▸ **WORK INSTRUCTION**
Return each line of the listing below, unchanged, and omit the images.

MATERIAL SHOWN Start Marker

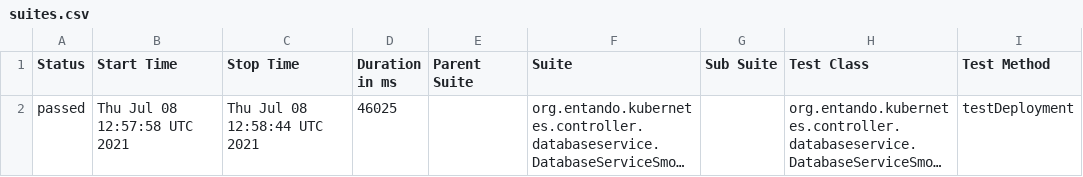
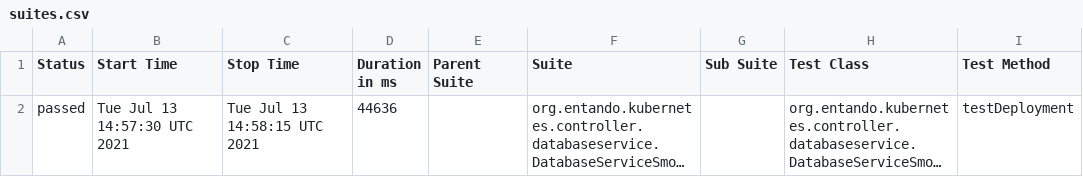
Before and after one commit to entando-k8s/devops-results, a CSV file: entando-k8s-database-service-controller/PR-10/allure-smoke-reports/data/suites.csv, drawn as a sheet; only a part is shown; long unchanged cells end in …; the diff names each change by its address in the sheet, - before the commit and + after, or states it on an @@ line.

Commit message:
Publishing files for path entando-k8s-database-service-controller/PR-10

```diff
--- a/entando-k8s-database-service-controller/PR-10/allure-smoke-reports/data/suites.csv
+++ b/entando-k8s-database-service-controller/PR-10/allure-smoke-reports/data/suites.csv
-B2 (Start Time): Thu Jul 08 12:57:58 UTC 2021
+B2 (Start Time): Tue Jul 13 14:57:30 UTC 2021
-C2 (Stop Time): Thu Jul 08 12:58:44 UTC 2021
+C2 (Stop Time): Tue Jul 13 14:58:15 UTC 2021
-D2 (Duration in ms): 46025
+D2 (Duration in ms): 44636
```
Also changed, not shown: 15 other files.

MATERIAL SHOWN End Marker

▸ **TASK RESULT**
Before and after one commit to entando-k8s/devops-results, a CSV file: entando-k8s-database-service-controller/PR-10/allure-smoke-reports/data/suites.csv, drawn as a sheet; only a part is shown; long unchanged cells end in …; the diff names each change by its address in the sheet, - before the commit and + after, or states it on an @@ line.

Commit message:
Publishing files for path entando-k8s-database-service-controller/PR-10

```diff
--- a/entando-k8s-database-service-controller/PR-10/allure-smoke-reports/data/suites.csv
+++ b/entando-k8s-database-service-controller/PR-10/allure-smoke-reports/data/suites.csv
-B2 (Start Time): Thu Jul 08 12:57:58 UTC 2021
+B2 (Start Time): Tue Jul 13 14:57:30 UTC 2021
-C2 (Stop Time): Thu Jul 08 12:58:44 UTC 2021
+C2 (Stop Time): Tue Jul 13 14:58:15 UTC 2021
-D2 (Duration in ms): 46025
+D2 (Duration in ms): 44636
```
Also changed, not shown: 15 other files.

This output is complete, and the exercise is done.